Most people in America will have no greater than 2 degrees of separation to a dumpster rental in their lives. It shouldn’t matter that this fact cannot be found in any public document, because all I had to do to make it up was use common sense. If you question my logic, ask yourself whether you apply to any of the following: construction worker or overseer, undertake a demolition or renovation project of any sort, require house or yard cleanup efforts, or need large trash removal from spring cleaning or a move. Chances are, you will directly order a dumpster rental, or hire a contractor that will. Since this 2nd degree association casts a large net, there is also a very strong chance that those involved with dumpster rentals have no idea how complex the rental process can be. The reason for this column today, is due to a tragic example of what can happen when the rules and regulations of renting a dumpster are not followed (or known).
Half of the people involved in renting have no idea how a dumpster rental works. The first thing to keep in mind is that a roll off dumpster, which is the most commonly rented, is a large piece of equipment that is delivered by an even larger truck. The space needed for delivery, without causing damage to the property or nearby vehicles, is significant at approximately 45 feet of length, 10 feet of width 20 feet in height. This fact is probably the most commonly misunderstood by those that do not habitually rent dumpsters. In most cases, deliveries will be possible in a residential driveway or a private lot that make the dumpster secure and relatively safe. That is, until people load the dumpster. When loading a dumpster, it is critical to keep in mind that it is illegal for a truck to carry a dumpster over the road with debris sticking out of the top because it could potentially fly out into traffic. Failure to comply with this simple rule is all too common, and will result in additional fees for the rental.
When driveways or private lots are not large enough for dumpster delivery, the public street is typically the only other option for placement. As identified in the story linked above, the likely failure to comply with permitting and regulations for street placement caused the death of a driver outside of Los Angeles, CA. This sad and fatal example is the most recent of many issues that arise from misunderstanding the rules and regulations of renting a large dumpster. If the dumpster needs to be placed on the street, at the very least it requires a city permit, and typically also requires reflective materials on the dumpster so as to warn drivers of its presence. These can easily be acquired through the city. I don’t know the exact nature of the accident, but chances are strong that there was no reflective material on the dumpster which made it difficult to see at night, especially for an older driver, therefore causing the accident that cost a woman her life.

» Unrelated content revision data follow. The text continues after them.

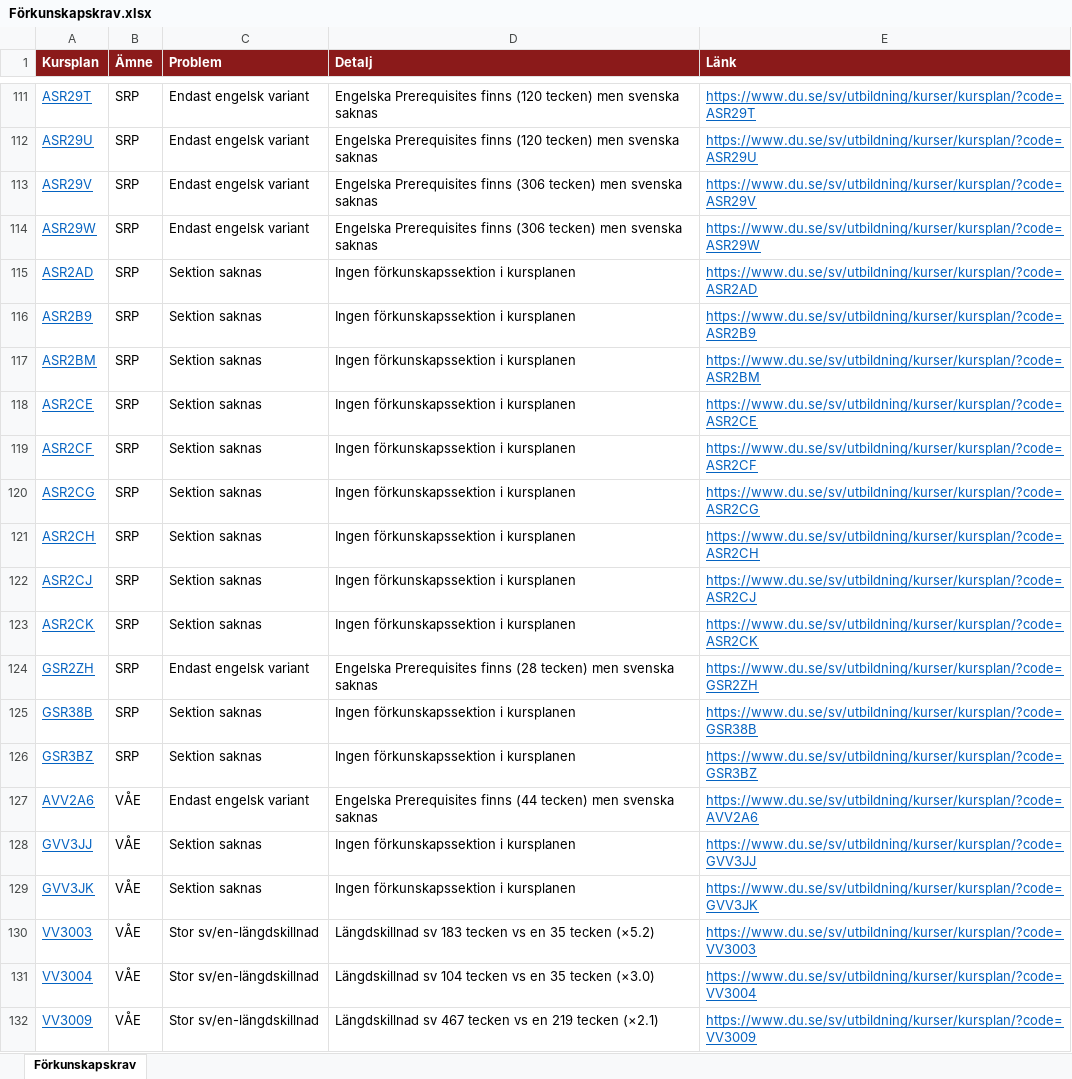
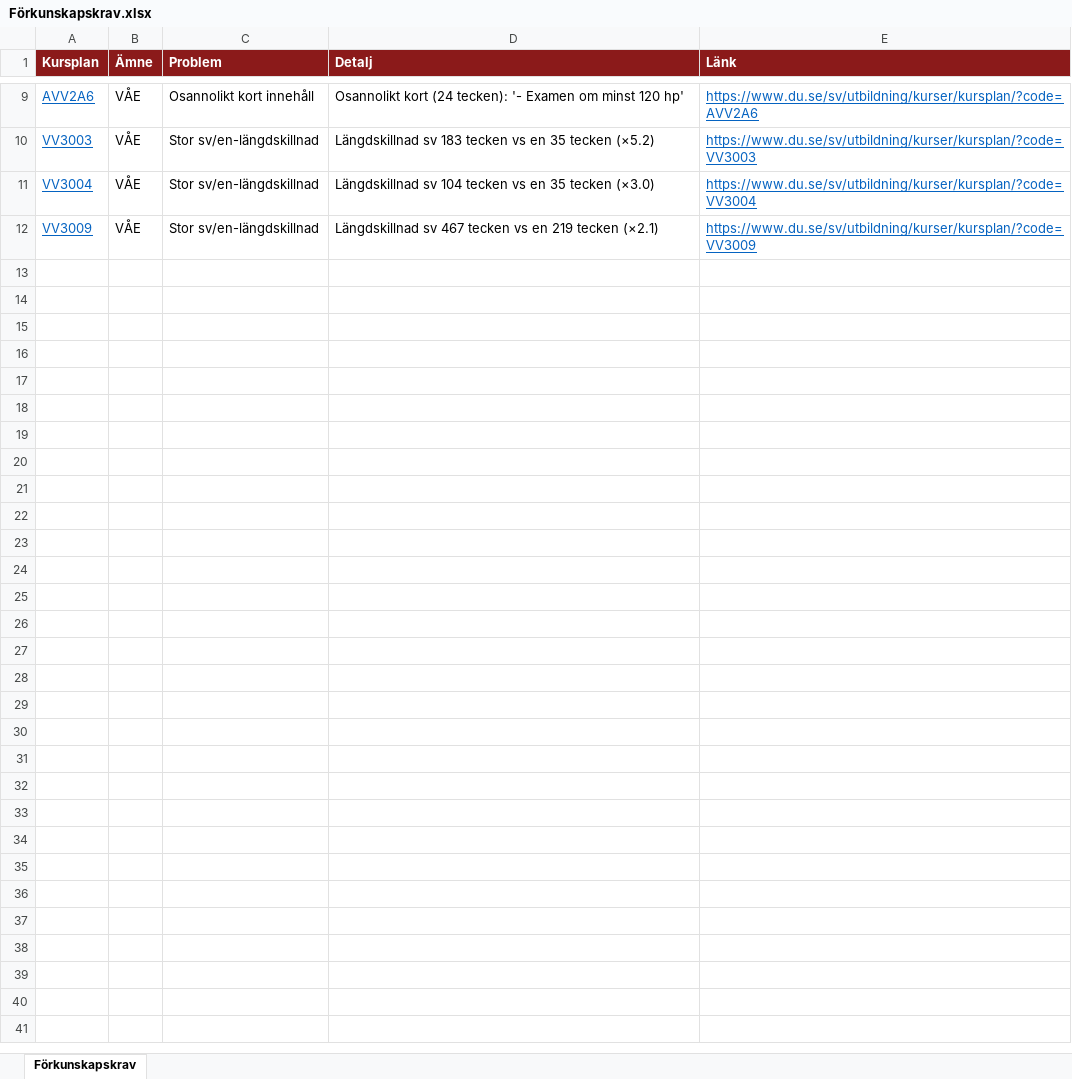
Before and after one commit to charlie-lindgren/dalarna-university, an Excel workbook: vault-dalarna-university/02 IHV/Analys/Förkunskapskrav.xlsx, sheet Förkunskapskrav, drawn as a sheet; only a part is shown, gaps mark what is left out; values as stored, in another font and other column widths than the file's, no borders; removed rows and columns are numbered as before the commit, all else as after; the diff covers the shown part only; the diff names each change by its address in the sheet, - before the commit and + after, or states it on an @@ line.

```diff
--- a/vault-dalarna-university/02 IHV/Analys/Förkunskapskrav.xlsx (sheet Förkunskapskrav)
+++ b/vault-dalarna-university/02 IHV/Analys/Förkunskapskrav.xlsx (sheet Förkunskapskrav)
-row 111: ASR29T | SRP | Endast engelsk variant | Engelska Prerequisites finns (120 tecken) men svenska saknas | https://www.du.se/sv/utbildning/kurser/kursplan/?code=ASR29T
-row 112: ASR29U | SRP | Endast engelsk variant | Engelska Prerequisites finns (120 tecken) men svenska saknas | https://www.du.se/sv/utbildning/kurser/kursplan/?code=ASR29U
-row 113: ASR29V | SRP | Endast engelsk variant | Engelska Prerequisites finns (306 tecken) men svenska saknas | https://www.du.se/sv/utbildning/kurser/kursplan/?code=ASR29V
-row 114: ASR29W | SRP | Endast engelsk variant | Engelska Prerequisites finns (306 tecken) men svenska saknas | https://www.du.se/sv/utbildning/kurser/kursplan/?code=ASR29W
-row 115: ASR2AD | SRP | Sektion saknas | Ingen förkunskapssektion i kursplanen | https://www.du.se/sv/utbildning/kurser/kursplan/?code=ASR2AD
-row 116: ASR2B9 | SRP | Sektion saknas | Ingen förkunskapssektion i kursplanen | https://www.du.se/sv/utbildning/kurser/kursplan/?code=ASR2B9
-row 117: ASR2BM | SRP | Sektion saknas | Ingen förkunskapssektion i kursplanen | https://www.du.se/sv/utbildning/kurser/kursplan/?code=ASR2BM
-row 118: ASR2CE | SRP | Sektion saknas | Ingen förkunskapssektion i kursplanen | https://www.du.se/sv/utbildning/kurser/kursplan/?code=ASR2CE
-row 119: ASR2CF | SRP | Sektion saknas | Ingen förkunskapssektion i kursplanen | https://www.du.se/sv/utbildning/kurser/kursplan/?code=ASR2CF
-row 120: ASR2CG | SRP | Sektion saknas | Ingen förkunskapssektion i kursplanen | https://www.du.se/sv/utbildning/kurser/kursplan/?code=ASR2CG
-row 121: ASR2CH | SRP | Sektion saknas | Ingen förkunskapssektion i kursplanen | https://www.du.se/sv/utbildning/kurser/kursplan/?code=ASR2CH
-row 122: ASR2CJ | SRP | Sektion saknas | Ingen förkunskapssektion i kursplanen | https://www.du.se/sv/utbildning/kurser/kursplan/?code=ASR2CJ
-row 123: ASR2CK | SRP | Sektion saknas | Ingen förkunskapssektion i kursplanen | https://www.du.se/sv/utbildning/kurser/kursplan/?code=ASR2CK
-row 124: GSR2ZH | SRP | Endast engelsk variant | Engelska Prerequisites finns (28 tecken) men svenska saknas | https://www.du.se/sv/utbildning/kurser/kursplan/?code=GSR2ZH
-row 125: GSR38B | SRP | Sektion saknas | Ingen förkunskapssektion i kursplanen | https://www.du.se/sv/utbildning/kurser/kursplan/?code=GSR38B
-row 126: GSR3BZ | SRP | Sektion saknas | Ingen förkunskapssektion i kursplanen | https://www.du.se/sv/utbildning/kurser/kursplan/?code=GSR3BZ
-C9 (Problem): Endast engelsk variant
+C9 (Problem): Osannolikt kort innehåll
-D9 (Detalj): Engelska Prerequisites finns (44 tecken) men svenska saknas
+D9 (Detalj): Osannolikt kort (24 tecken): '- Examen om minst 120 hp'
-row 128: GVV3JJ | VÅE | Sektion saknas | Ingen förkunskapssektion i kursplanen | https://www.du.se/sv/utbildning/kurser/kursplan/?code=GVV3JJ
-row 129: GVV3JK | VÅE | Sektion saknas | Ingen förkunskapssektion i kursplanen | https://www.du.se/sv/utbildning/kurser/kursplan/?code=GVV3JK
```
Also changed, not shown: 102 removed rows and 6 edited cells elsewhere in this sheet, vault-dalarna-university/01 IIT/Analys/Betygsrapportering.xlsx, vault-dalarna-university/01 IIT/Analys/Förkunskapskrav.xlsx, 53 other files.
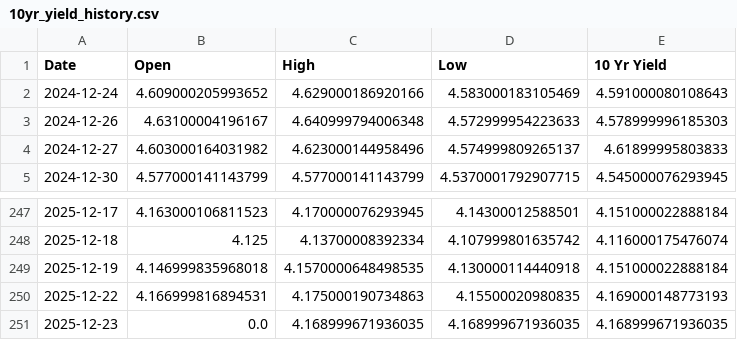
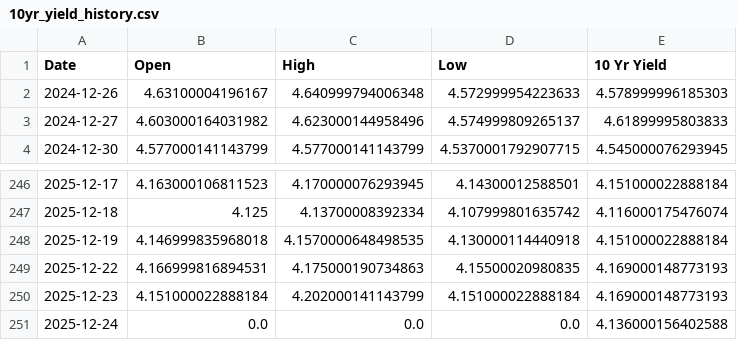
Before and after one commit to housetyler/yahoofinance_USTreasuryYeilds, a CSV file: 10yr_yield_history.csv, drawn as a sheet; only a part is shown, gaps mark what is left out.

```diff
--- a/10yr_yield_history.csv
+++ b/10yr_yield_history.csv
@@ -1,3 +1,2 @@
 Date,Open,High,Low,10 Yr Yield
-2024-12-24,4.609000205993652,4.629000186920166,4.583000183105469,4.591000080108643
 2024-12-26,4.63100004196167,4.640999794006348,4.572999954223633,4.578999996185303
@@ -250,2 +249,3 @@ Date,Open,High,Low,10 Yr Yield
 2025-12-22,4.166999816894531,4.175000190734863,4.15500020980835,4.169000148773193
-2025-12-23,0.0,4.168999671936035,4.168999671936035,4.168999671936035
+2025-12-23,4.151000022888184,4.202000141143799,4.151000022888184,4.169000148773193
+2025-12-24,0.0,0.0,0.0,4.136000156402588
```
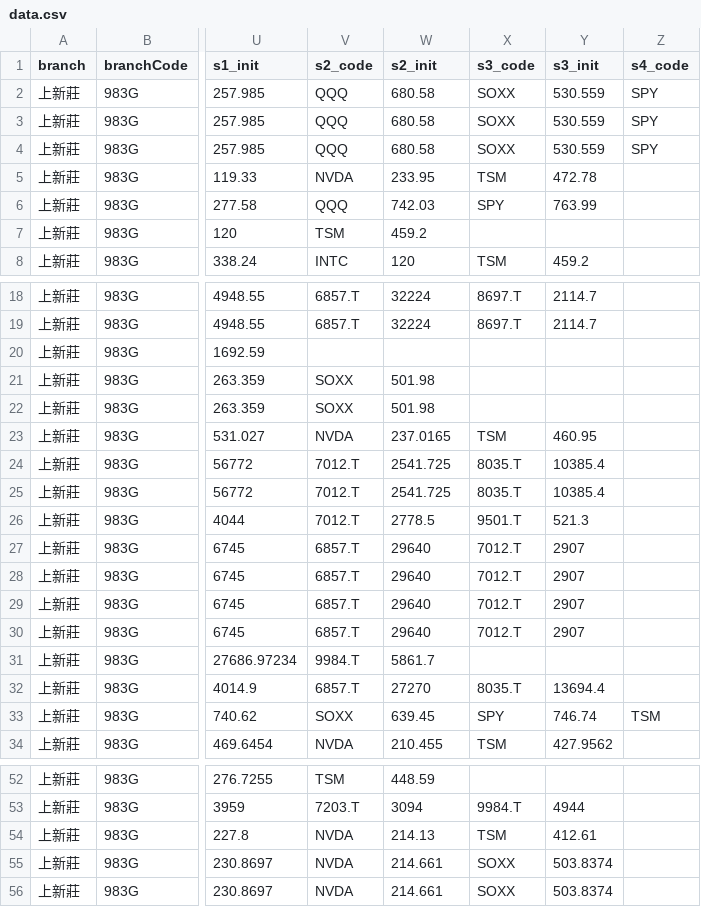
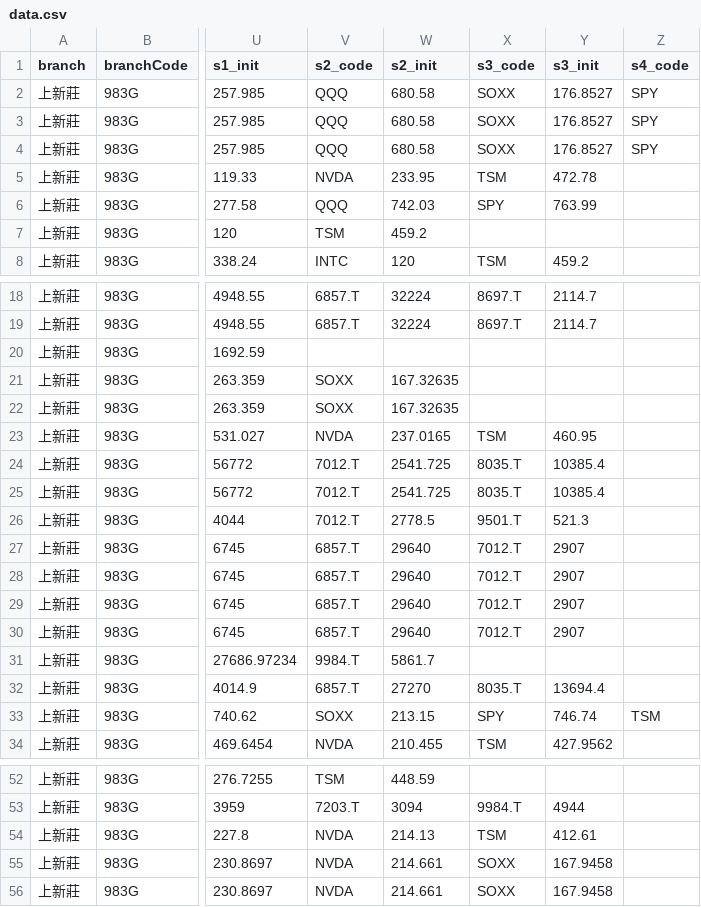
Before and after one commit to hpisokplay/fcn-dashboard, a CSV file: data.csv, drawn as a sheet; only a part is shown, gaps mark what is left out; the diff names each change by its address in the sheet, - before the commit and + after, or states it on an @@ line.

Commit message:
Update data.csv (web entry)

```diff
--- a/data.csv
+++ b/data.csv
-Y2:Y4 (s3_init): 530.559
+Y2:Y4 (s3_init): 176.8527
-W21:W22 (s2_init): 501.98
+W21:W22 (s2_init): 167.32635
-W33 (s2_init): 639.45
+W33 (s2_init): 213.15
-Y55:Y56 (s3_init): 503.8374
+Y55:Y56 (s3_init): 167.9458
```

Hopefully this column is a small aid to assist in the research people should be doing prior to renting a large piece of equipment like a dumpster. If renters are educated and informed, it will make life easier on the companies renting the dumpsters as well as safer for all those affected by the rental.